- **THE INPUT**:
■ ■ ■
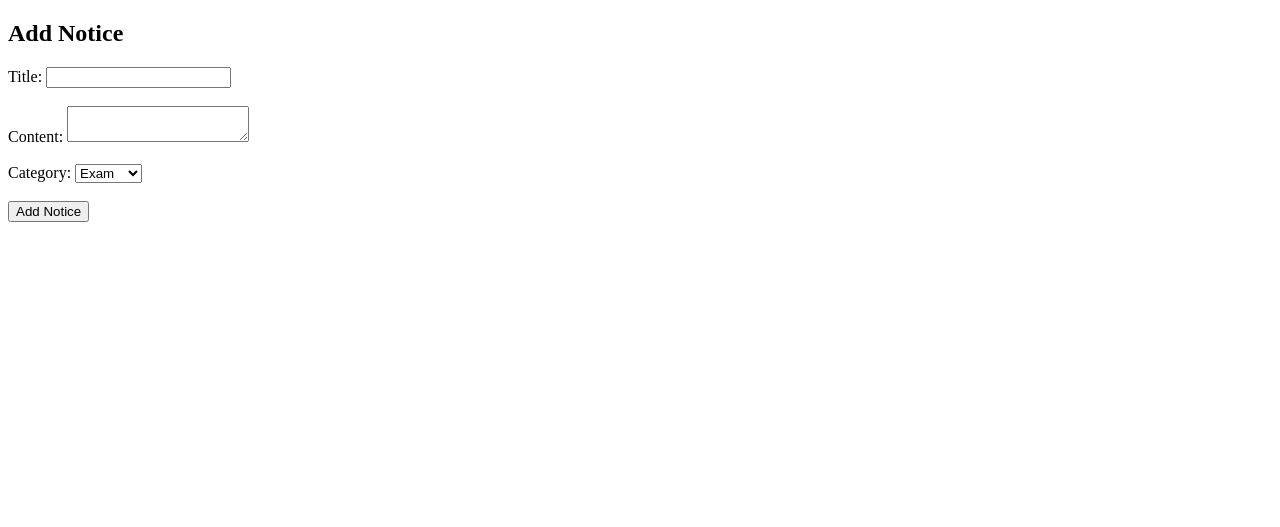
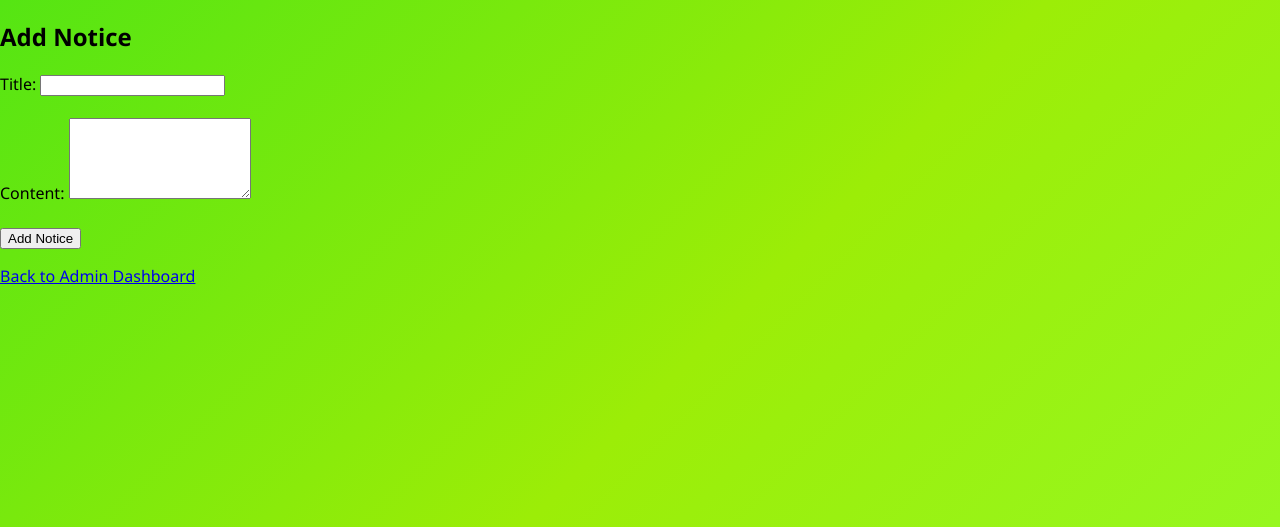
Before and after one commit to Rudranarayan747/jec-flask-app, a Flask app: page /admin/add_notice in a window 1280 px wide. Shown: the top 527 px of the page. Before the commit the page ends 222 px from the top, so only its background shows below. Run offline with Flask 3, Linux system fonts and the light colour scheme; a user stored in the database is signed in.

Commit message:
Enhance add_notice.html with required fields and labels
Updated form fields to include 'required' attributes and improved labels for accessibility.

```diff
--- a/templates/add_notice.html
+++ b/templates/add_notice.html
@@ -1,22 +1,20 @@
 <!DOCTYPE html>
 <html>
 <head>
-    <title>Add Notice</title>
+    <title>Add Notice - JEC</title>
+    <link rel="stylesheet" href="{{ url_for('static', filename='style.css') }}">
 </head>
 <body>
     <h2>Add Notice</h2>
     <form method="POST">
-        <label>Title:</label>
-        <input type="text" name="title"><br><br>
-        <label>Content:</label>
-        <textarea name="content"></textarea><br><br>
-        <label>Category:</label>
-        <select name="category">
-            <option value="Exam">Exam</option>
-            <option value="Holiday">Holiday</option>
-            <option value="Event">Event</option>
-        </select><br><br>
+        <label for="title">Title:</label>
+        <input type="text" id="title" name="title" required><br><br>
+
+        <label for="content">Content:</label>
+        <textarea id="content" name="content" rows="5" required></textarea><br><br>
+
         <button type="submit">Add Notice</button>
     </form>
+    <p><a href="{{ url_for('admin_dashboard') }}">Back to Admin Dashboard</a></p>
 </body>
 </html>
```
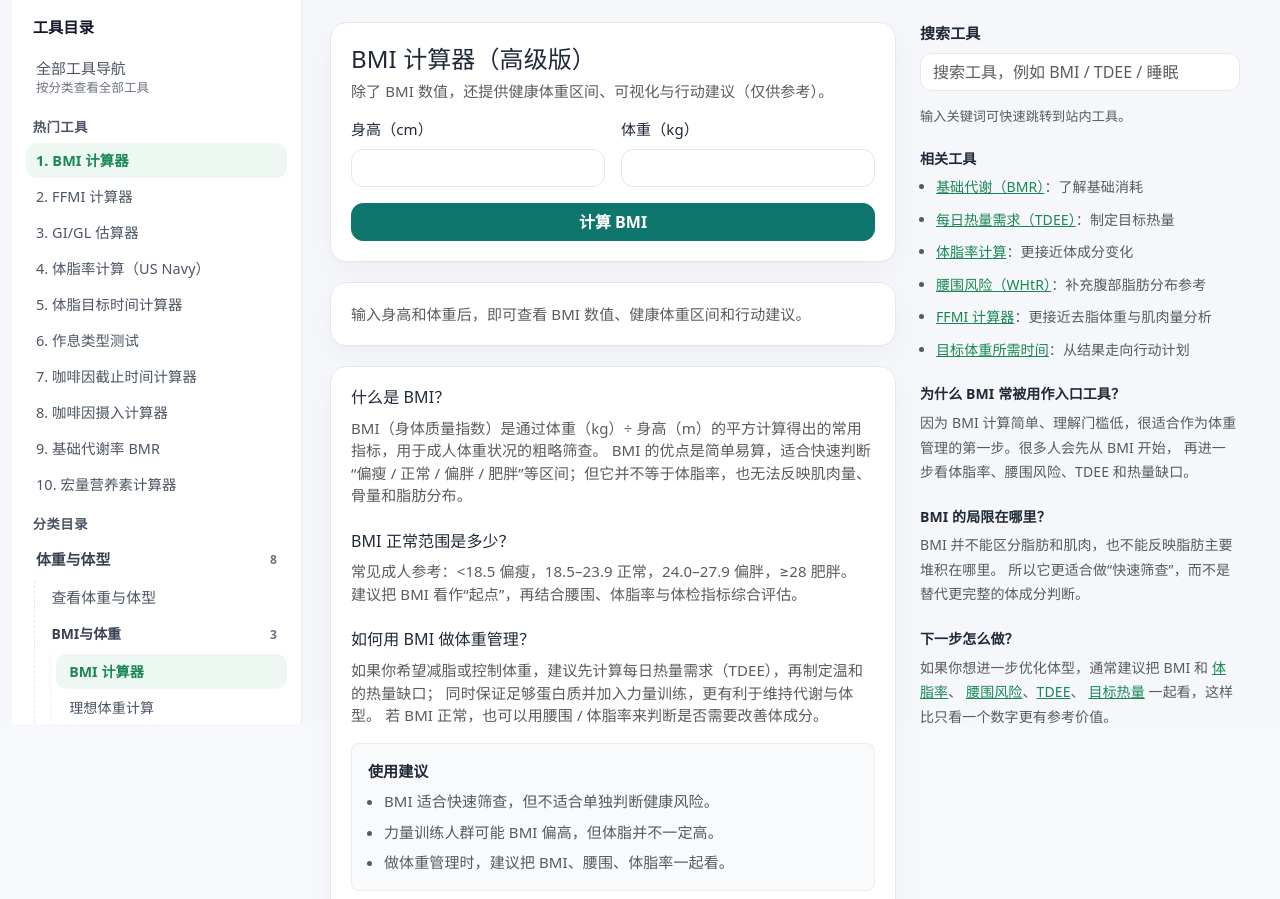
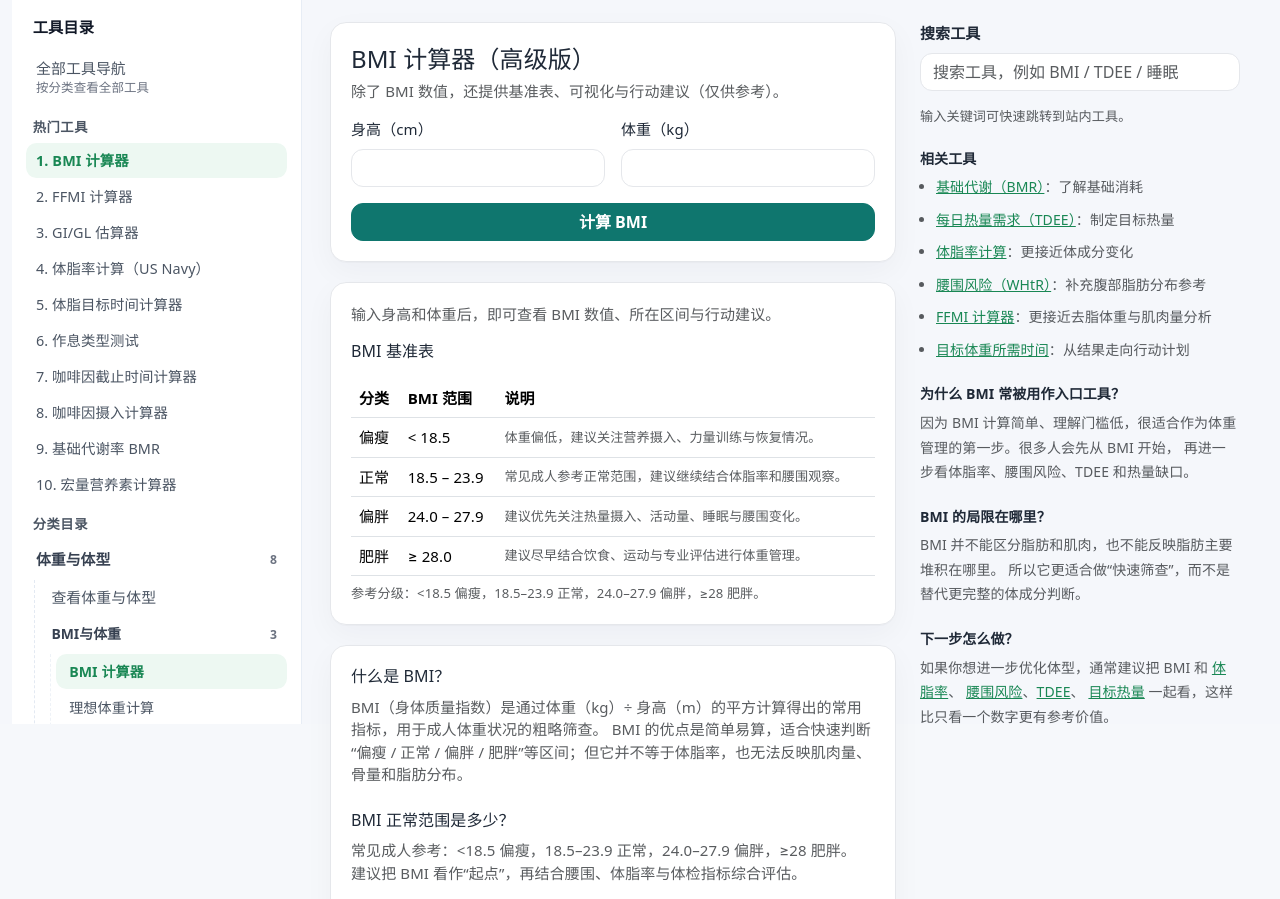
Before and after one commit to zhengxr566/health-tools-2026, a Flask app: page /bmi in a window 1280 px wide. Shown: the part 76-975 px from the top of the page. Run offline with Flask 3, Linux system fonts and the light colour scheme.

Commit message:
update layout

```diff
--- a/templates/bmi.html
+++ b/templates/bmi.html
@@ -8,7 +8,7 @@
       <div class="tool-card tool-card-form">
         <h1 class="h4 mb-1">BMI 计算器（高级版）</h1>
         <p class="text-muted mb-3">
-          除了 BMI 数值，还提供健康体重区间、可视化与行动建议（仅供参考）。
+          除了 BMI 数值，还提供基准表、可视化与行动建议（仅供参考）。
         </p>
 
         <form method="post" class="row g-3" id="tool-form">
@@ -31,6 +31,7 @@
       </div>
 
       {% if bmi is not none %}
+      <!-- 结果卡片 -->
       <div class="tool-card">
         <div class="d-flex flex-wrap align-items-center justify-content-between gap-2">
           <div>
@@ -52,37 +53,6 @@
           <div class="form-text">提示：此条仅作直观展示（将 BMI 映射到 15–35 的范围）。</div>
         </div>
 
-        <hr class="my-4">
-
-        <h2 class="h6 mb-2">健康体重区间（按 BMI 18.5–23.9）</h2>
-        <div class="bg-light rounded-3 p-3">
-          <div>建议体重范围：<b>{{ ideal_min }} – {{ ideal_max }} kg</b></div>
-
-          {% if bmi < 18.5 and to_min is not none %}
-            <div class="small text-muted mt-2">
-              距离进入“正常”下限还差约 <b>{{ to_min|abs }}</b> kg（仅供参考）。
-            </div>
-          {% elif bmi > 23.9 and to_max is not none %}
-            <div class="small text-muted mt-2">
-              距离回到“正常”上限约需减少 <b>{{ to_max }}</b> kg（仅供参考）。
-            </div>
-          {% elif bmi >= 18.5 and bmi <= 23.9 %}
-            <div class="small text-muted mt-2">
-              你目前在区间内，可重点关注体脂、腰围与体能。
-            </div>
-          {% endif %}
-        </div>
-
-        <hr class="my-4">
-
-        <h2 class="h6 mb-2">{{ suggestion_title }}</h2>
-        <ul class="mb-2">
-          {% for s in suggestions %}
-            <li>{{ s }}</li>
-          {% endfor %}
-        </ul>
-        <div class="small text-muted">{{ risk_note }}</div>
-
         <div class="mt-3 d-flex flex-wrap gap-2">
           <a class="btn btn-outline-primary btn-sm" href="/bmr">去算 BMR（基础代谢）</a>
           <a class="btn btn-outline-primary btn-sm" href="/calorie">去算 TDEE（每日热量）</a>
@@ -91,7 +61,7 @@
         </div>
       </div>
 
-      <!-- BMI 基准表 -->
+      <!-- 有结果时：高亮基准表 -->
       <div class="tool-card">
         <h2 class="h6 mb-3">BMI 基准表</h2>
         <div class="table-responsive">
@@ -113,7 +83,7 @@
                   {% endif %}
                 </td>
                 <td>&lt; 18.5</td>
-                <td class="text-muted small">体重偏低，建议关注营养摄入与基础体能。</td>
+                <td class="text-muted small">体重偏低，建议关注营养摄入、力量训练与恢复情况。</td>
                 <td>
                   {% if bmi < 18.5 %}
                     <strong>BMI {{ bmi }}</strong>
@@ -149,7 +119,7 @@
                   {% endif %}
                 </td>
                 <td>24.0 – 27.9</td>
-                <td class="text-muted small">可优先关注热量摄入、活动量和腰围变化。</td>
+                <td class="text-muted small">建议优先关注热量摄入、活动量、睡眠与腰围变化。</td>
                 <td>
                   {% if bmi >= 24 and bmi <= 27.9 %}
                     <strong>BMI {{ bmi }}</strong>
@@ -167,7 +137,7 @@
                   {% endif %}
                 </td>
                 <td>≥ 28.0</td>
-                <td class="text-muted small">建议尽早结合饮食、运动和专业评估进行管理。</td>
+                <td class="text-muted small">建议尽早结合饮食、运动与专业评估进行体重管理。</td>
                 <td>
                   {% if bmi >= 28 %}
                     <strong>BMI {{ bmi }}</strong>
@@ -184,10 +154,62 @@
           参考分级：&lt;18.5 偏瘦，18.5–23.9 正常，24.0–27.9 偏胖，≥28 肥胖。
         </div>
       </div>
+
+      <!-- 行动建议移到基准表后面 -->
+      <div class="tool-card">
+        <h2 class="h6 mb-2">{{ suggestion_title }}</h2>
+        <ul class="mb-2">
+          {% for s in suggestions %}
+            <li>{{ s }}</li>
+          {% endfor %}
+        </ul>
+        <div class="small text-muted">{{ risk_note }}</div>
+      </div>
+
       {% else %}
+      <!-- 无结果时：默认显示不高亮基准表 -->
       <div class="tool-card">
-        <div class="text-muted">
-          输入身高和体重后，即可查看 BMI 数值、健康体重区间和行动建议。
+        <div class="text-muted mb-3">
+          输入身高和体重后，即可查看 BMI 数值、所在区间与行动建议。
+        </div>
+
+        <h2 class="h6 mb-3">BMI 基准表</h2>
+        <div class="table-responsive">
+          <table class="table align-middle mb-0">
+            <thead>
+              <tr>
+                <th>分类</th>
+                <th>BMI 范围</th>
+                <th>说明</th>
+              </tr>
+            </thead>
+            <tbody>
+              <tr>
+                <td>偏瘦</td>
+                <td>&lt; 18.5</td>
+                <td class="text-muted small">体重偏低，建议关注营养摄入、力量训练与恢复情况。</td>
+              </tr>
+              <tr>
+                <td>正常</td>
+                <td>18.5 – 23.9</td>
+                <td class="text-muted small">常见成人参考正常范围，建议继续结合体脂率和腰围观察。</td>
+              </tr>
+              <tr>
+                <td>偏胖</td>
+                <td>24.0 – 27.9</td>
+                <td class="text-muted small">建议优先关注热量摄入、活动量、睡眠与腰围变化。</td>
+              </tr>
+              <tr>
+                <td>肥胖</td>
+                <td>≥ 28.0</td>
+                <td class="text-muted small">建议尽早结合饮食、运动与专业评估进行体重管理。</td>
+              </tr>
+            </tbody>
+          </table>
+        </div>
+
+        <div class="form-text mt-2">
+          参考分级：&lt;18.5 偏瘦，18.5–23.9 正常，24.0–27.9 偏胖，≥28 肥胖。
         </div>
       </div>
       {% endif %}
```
■ ■ ■
- **ACTION ITEM**: Print all records word for word, no images.

- **FINISHED EXERCISE**:
Before and after one commit to Rudranarayan747/jec-flask-app, a Flask app: page /admin/add_notice in a window 1280 px wide. Shown: the top 527 px of the page. Before the commit the page ends 222 px from the top, so only its background shows below. Run offline with Flask 3, Linux system fonts and the light colour scheme; a user stored in the database is signed in.

Commit message:
Enhance add_notice.html with required fields and labels
Updated form fields to include 'required' attributes and improved labels for accessibility.

```diff
--- a/templates/add_notice.html
+++ b/templates/add_notice.html
@@ -1,22 +1,20 @@
 <!DOCTYPE html>
 <html>
 <head>
-    <title>Add Notice</title>
+    <title>Add Notice - JEC</title>
+    <link rel="stylesheet" href="{{ url_for('static', filename='style.css') }}">
 </head>
 <body>
     <h2>Add Notice</h2>
     <form method="POST">
-        <label>Title:</label>
-        <input type="text" name="title"><br><br>
-        <label>Content:</label>
-        <textarea name="content"></textarea><br><br>
-        <label>Category:</label>
-        <select name="category">
-            <option value="Exam">Exam</option>
-            <option value="Holiday">Holiday</option>
-            <option value="Event">Event</option>
-        </select><br><br>
+        <label for="title">Title:</label>
+        <input type="text" id="title" name="title" required><br><br>
+
+        <label for="content">Content:</label>
+        <textarea id="content" name="content" rows="5" required></textarea><br><br>
+
         <button type="submit">Add Notice</button>
     </form>
+    <p><a href="{{ url_for('admin_dashboard') }}">Back to Admin Dashboard</a></p>
 </body>
 </html>
```
Before and after one commit to zhengxr566/health-tools-2026, a Flask app: page /bmi in a window 1280 px wide. Shown: the part 76-975 px from the top of the page. Run offline with Flask 3, Linux system fonts and the light colour scheme.

Commit message:
update layout

```diff
--- a/templates/bmi.html
+++ b/templates/bmi.html
@@ -8,7 +8,7 @@
       <div class="tool-card tool-card-form">
         <h1 class="h4 mb-1">BMI 计算器（高级版）</h1>
         <p class="text-muted mb-3">
-          除了 BMI 数值，还提供健康体重区间、可视化与行动建议（仅供参考）。
+          除了 BMI 数值，还提供基准表、可视化与行动建议（仅供参考）。
         </p>
 
         <form method="post" class="row g-3" id="tool-form">
@@ -31,6 +31,7 @@
       </div>
 
       {% if bmi is not none %}
+      <!-- 结果卡片 -->
       <div class="tool-card">
         <div class="d-flex flex-wrap align-items-center justify-content-between gap-2">
           <div>
@@ -52,37 +53,6 @@
           <div class="form-text">提示：此条仅作直观展示（将 BMI 映射到 15–35 的范围）。</div>
         </div>
 
-        <hr class="my-4">
-
-        <h2 class="h6 mb-2">健康体重区间（按 BMI 18.5–23.9）</h2>
-        <div class="bg-light rounded-3 p-3">
-          <div>建议体重范围：<b>{{ ideal_min }} – {{ ideal_max }} kg</b></div>
-
-          {% if bmi < 18.5 and to_min is not none %}
-            <div class="small text-muted mt-2">
-              距离进入“正常”下限还差约 <b>{{ to_min|abs }}</b> kg（仅供参考）。
-            </div>
-          {% elif bmi > 23.9 and to_max is not none %}
-            <div class="small text-muted mt-2">
-              距离回到“正常”上限约需减少 <b>{{ to_max }}</b> kg（仅供参考）。
-            </div>
-          {% elif bmi >= 18.5 and bmi <= 23.9 %}
-            <div class="small text-muted mt-2">
-              你目前在区间内，可重点关注体脂、腰围与体能。
-            </div>
-          {% endif %}
-        </div>
-
-        <hr class="my-4">
-
-        <h2 class="h6 mb-2">{{ suggestion_title }}</h2>
-        <ul class="mb-2">
-          {% for s in suggestions %}
-            <li>{{ s }}</li>
-          {% endfor %}
-        </ul>
-        <div class="small text-muted">{{ risk_note }}</div>
-
         <div class="mt-3 d-flex flex-wrap gap-2">
           <a class="btn btn-outline-primary btn-sm" href="/bmr">去算 BMR（基础代谢）</a>
           <a class="btn btn-outline-primary btn-sm" href="/calorie">去算 TDEE（每日热量）</a>
@@ -91,7 +61,7 @@
         </div>
       </div>
 
-      <!-- BMI 基准表 -->
+      <!-- 有结果时：高亮基准表 -->
       <div class="tool-card">
         <h2 class="h6 mb-3">BMI 基准表</h2>
         <div class="table-responsive">
@@ -113,7 +83,7 @@
                   {% endif %}
                 </td>
                 <td>&lt; 18.5</td>
-                <td class="text-muted small">体重偏低，建议关注营养摄入与基础体能。</td>
+                <td class="text-muted small">体重偏低，建议关注营养摄入、力量训练与恢复情况。</td>
                 <td>
                   {% if bmi < 18.5 %}
                     <strong>BMI {{ bmi }}</strong>
@@ -149,7 +119,7 @@
                   {% endif %}
                 </td>
                 <td>24.0 – 27.9</td>
-                <td class="text-muted small">可优先关注热量摄入、活动量和腰围变化。</td>
+                <td class="text-muted small">建议优先关注热量摄入、活动量、睡眠与腰围变化。</td>
                 <td>
                   {% if bmi >= 24 and bmi <= 27.9 %}
                     <strong>BMI {{ bmi }}</strong>
@@ -167,7 +137,7 @@
                   {% endif %}
                 </td>
                 <td>≥ 28.0</td>
-                <td class="text-muted small">建议尽早结合饮食、运动和专业评估进行管理。</td>
+                <td class="text-muted small">建议尽早结合饮食、运动与专业评估进行体重管理。</td>
                 <td>
                   {% if bmi >= 28 %}
                     <strong>BMI {{ bmi }}</strong>
@@ -184,10 +154,62 @@
           参考分级：&lt;18.5 偏瘦，18.5–23.9 正常，24.0–27.9 偏胖，≥28 肥胖。
         </div>
       </div>
+
+      <!-- 行动建议移到基准表后面 -->
+      <div class="tool-card">
+        <h2 class="h6 mb-2">{{ suggestion_title }}</h2>
+        <ul class="mb-2">
+          {% for s in suggestions %}
+            <li>{{ s }}</li>
+          {% endfor %}
+        </ul>
+        <div class="small text-muted">{{ risk_note }}</div>
+      </div>
+
       {% else %}
+      <!-- 无结果时：默认显示不高亮基准表 -->
       <div class="tool-card">
-        <div class="text-muted">
-          输入身高和体重后，即可查看 BMI 数值、健康体重区间和行动建议。
+        <div class="text-muted mb-3">
+          输入身高和体重后，即可查看 BMI 数值、所在区间与行动建议。
+        </div>
+
+        <h2 class="h6 mb-3">BMI 基准表</h2>
+        <div class="table-responsive">
+          <table class="table align-middle mb-0">
+            <thead>
+              <tr>
+                <th>分类</th>
+                <th>BMI 范围</th>
+                <th>说明</th>
+              </tr>
+            </thead>
+            <tbody>
+              <tr>
+                <td>偏瘦</td>
+                <td>&lt; 18.5</td>
+                <td class="text-muted small">体重偏低，建议关注营养摄入、力量训练与恢复情况。</td>
+              </tr>
+              <tr>
+                <td>正常</td>
+                <td>18.5 – 23.9</td>
+                <td class="text-muted small">常见成人参考正常范围，建议继续结合体脂率和腰围观察。</td>
+              </tr>
+              <tr>
+                <td>偏胖</td>
+                <td>24.0 – 27.9</td>
+                <td class="text-muted small">建议优先关注热量摄入、活动量、睡眠与腰围变化。</td>
+              </tr>
+              <tr>
+                <td>肥胖</td>
+                <td>≥ 28.0</td>
+                <td class="text-muted small">建议尽早结合饮食、运动与专业评估进行体重管理。</td>
+              </tr>
+            </tbody>
+          </table>
+        </div>
+
+        <div class="form-text mt-2">
+          参考分级：&lt;18.5 偏瘦，18.5–23.9 正常，24.0–27.9 偏胖，≥28 肥胖。
         </div>
       </div>
       {% endif %}
```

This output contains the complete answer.